Squirrels are also facing an economic crisis. Apparently, acorns are disappearing all over the country...or at least on the East Coast. I know some fellow turkey hunters on the East Coast have reported a very spotty acorn crop. Supposedly it's not just acorns, but hickory nuts as well. This is very bad news for woodland creatures. Acorns are a mainstay of their winter diet and are a valuable source of protein after the grasshoppers die in first fall frosts. No acorns or hickories means less food for squirrels, turkeys, etc. That in turn means less food for owls, coyotes, and so on. If this year really is worse than most in terms of acorns, it will be interesting to see how wildlife numbers respond. Animals are very resourceful, but there is only so much to eat in the winter.

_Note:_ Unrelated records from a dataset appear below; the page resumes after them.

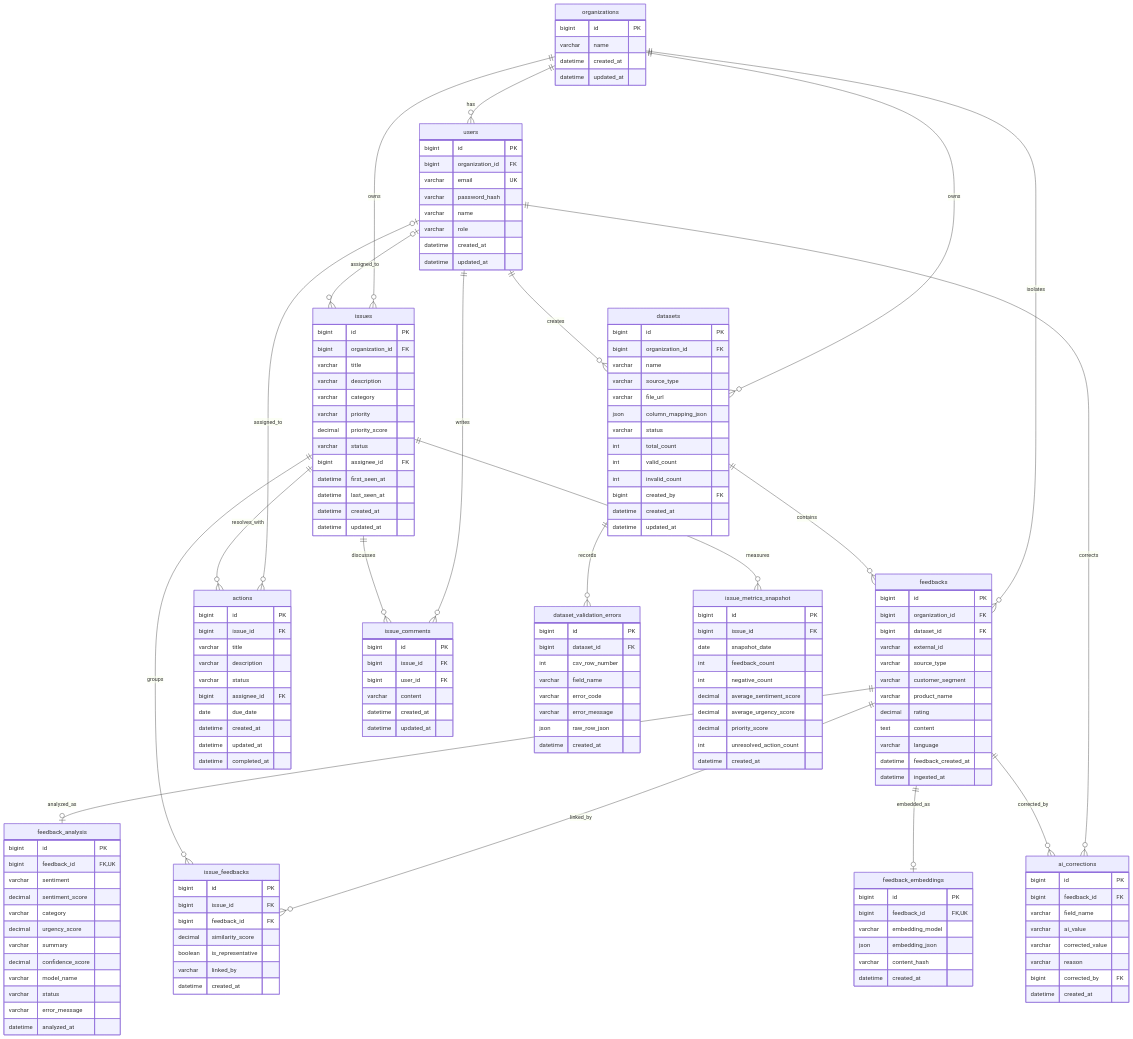
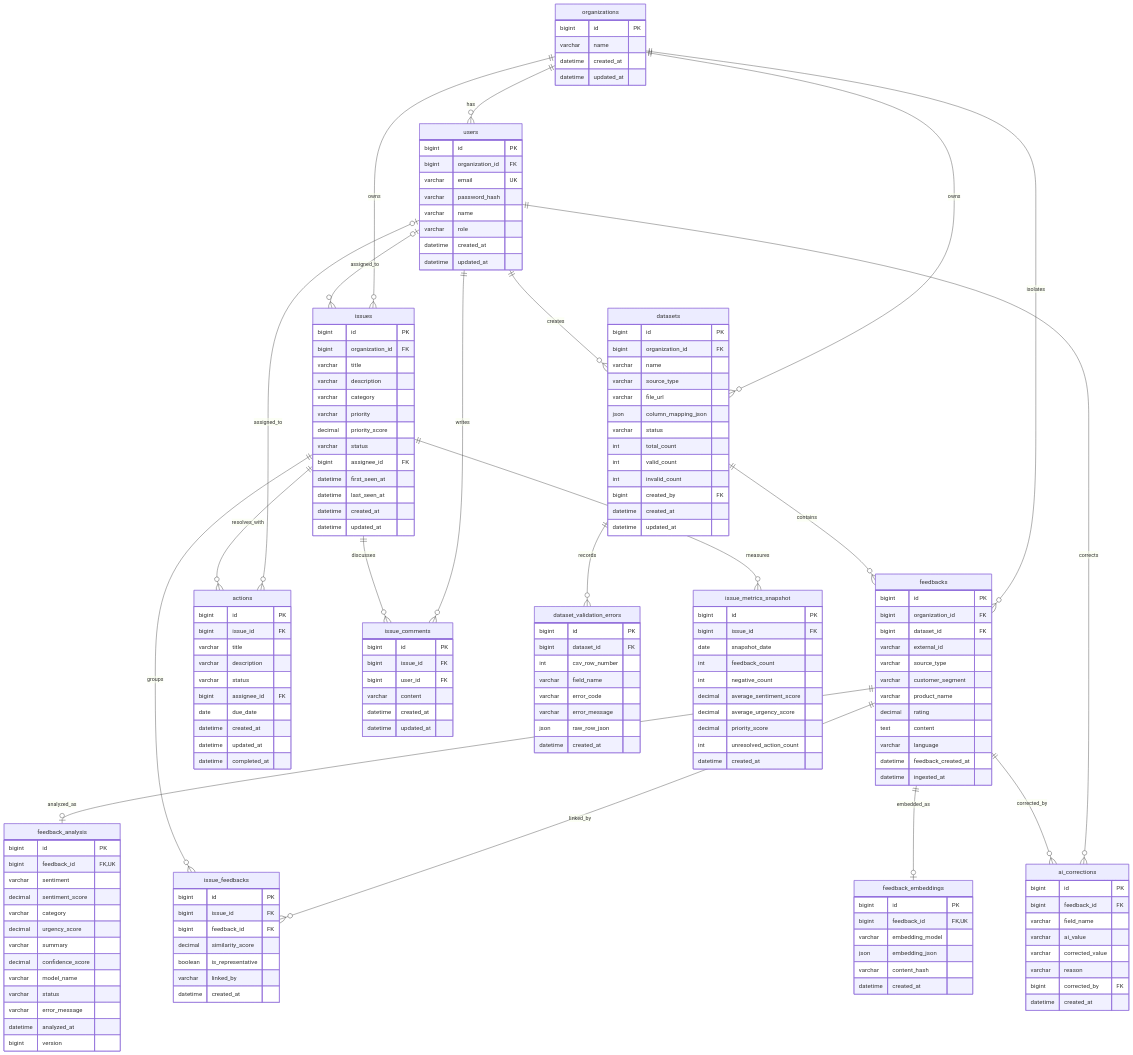
One commit to JJUNOKIM/voc-actionops changed the diagram in docs/erd.md. Above: the diagram before and after it, drawn with Mermaid. The commit also changed other lines of this file and 20 other files, not shown here.

```diff
--- a/docs/erd.md
+++ b/docs/erd.md
@@ -106,6 +106,7 @@
         varchar status
         varchar error_message
         datetime analyzed_at
+        bigint version
     }
 
     feedback_embeddings {
```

At first, you might think that this acorn crisis is happening because we have somehow altered the ecosystem in which we live and now we are watching it fall apart. The latter may be true, but I don't think it's because we're short on nuts.
Whatever the problem is, it didn't hit Central Missouri. I spend most of my free time in the woods, and I noticed no lack of nuts. In September I spent two days hunting squirrels in thick foliage by listening for the sound of their teeth grinding on hickory nuts high in the trees. After finding their general location by sound, I could pinpoint their exact spot by watching leaves shake as bits of nutshell fell to the forest floor.

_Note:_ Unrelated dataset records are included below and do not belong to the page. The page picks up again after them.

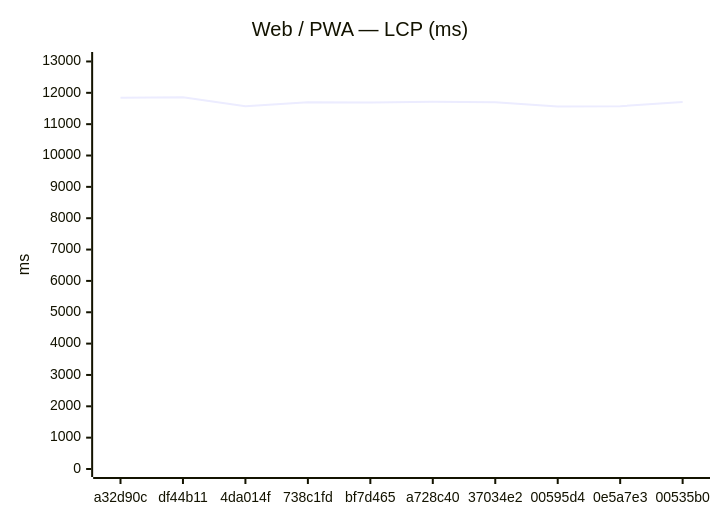
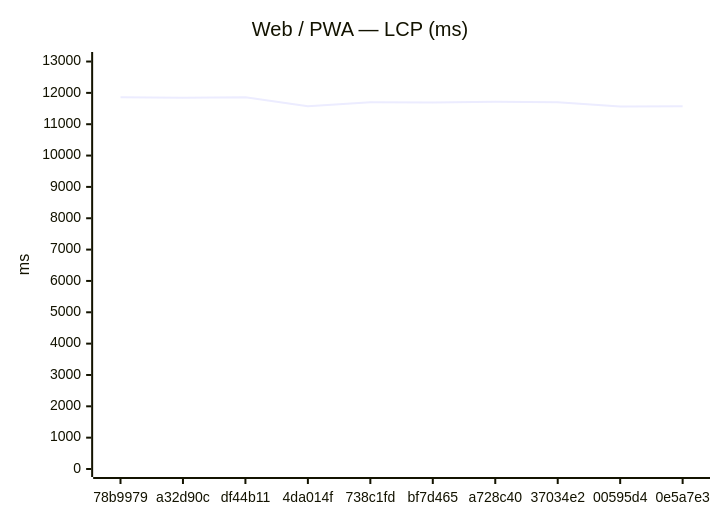
Before and after one commit to Metaheurist/Rianell: the first of 24 diagrams in benchmarks/compare.md, drawn with Mermaid. The commit also changed other lines of this file and 12 other files, not shown here.

````diff
--- a/benchmarks/compare.md
+++ b/benchmarks/compare.md
@@ -24,7 +24,7 @@
 ```mermaid
 xychart-beta
     title "Web / PWA — LCP (ms)"
-    x-axis ["a32d90c", "df44b11", "4da014f", "738c1fd", "bf7d465", "a728c40", "37034e2", "00595d4", "0e5a7e3", "00535b0"]
-    y-axis "ms" 0 --> 13047
-    line [11845, 11860, 11572, 11701, 11691, 11716, 11698, 11566, 11571, 11711]
+    x-axis ["78b9979", "a32d90c", "df44b11", "4da014f", "738c1fd", "bf7d465", "a728c40", "37034e2", "00595d4", "0e5a7e3"]
+    y-axis "ms" 0 --> 13049
+    line [11862, 11845, 11860, 11572, 11701, 11691, 11716, 11698, 11566, 11571]
 ```
````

While turkey hunting, I have paid special attention to acorns... if you find the acorns, you find the turkeys more often than not. On the land I hunt, the acorns were so plentiful and widespread that the turkeys were all over the place.
Two weeks ago I picked up fifty pounds of pecans from underneath a tree in the MO River bottom. Definitely no shortage of nuts there.
To the Squirrels: Although this may seem like the end of the world as we know it where you are, I assure you that there are still plenty of nuts in some parts of the continent.
Still, there is a general trend of an absence of acorns. Why could that be? The article linked above goes through some reasons. Off the top of my head I came up with some of them: One reason is that not all oak trees produce in an annual cycle, some only produce once every two years or more. Also, nut trees tend to boom and bust. For example, one year we'll get 200 pounds of pecans off a single tree, then for the next two years we'll get none.
The weather can also mess things up. Two years ago here in MO we had a late spring frost. It froze the buds and flowers on many plants. Entire fields of winter wheat were destroyed, and vineyard harvests went bust. The acorn crop was also really bad, and wild turkey numbers dropped accordingly.
This acorn disappearance reminds me of the honey bee's colony collapse disorder: a mysterious disappearance with no clear explanation. Right now, the simplest explanation for spotty acorn production is that a combination of the known variables hit at the right time. That's sort of like when both broods of cicada cycle to all breed in the same year and create a huge mess. (The last time that happened in MO there were so many cicadas that you couldn't see the bark on the trees). It may seem like an apocalyptic plague, but is really due to a few stars aligning in the right way at the right time. One year of bad acorns makes for a bad spring turkey season, but won't end the world.
If this acorn trend continues for a few more years, then I'm going to start building that concrete bunker in my backyard.
No Acorns? Apocalypse?
- Math Separates Magicicadas From Regularcicadas
- Different, Not Inferior: Neanderthals Versus Modern Humans
- Tree Nuts Linked To Decreased Blood Fats And Sugars- Systematic Review
- Mars Is Nothing Like The New World- Easier To Grow Your Tomatoes On Mount Everest
- Frisky Squirrels At UC Davis To Go On Birth Control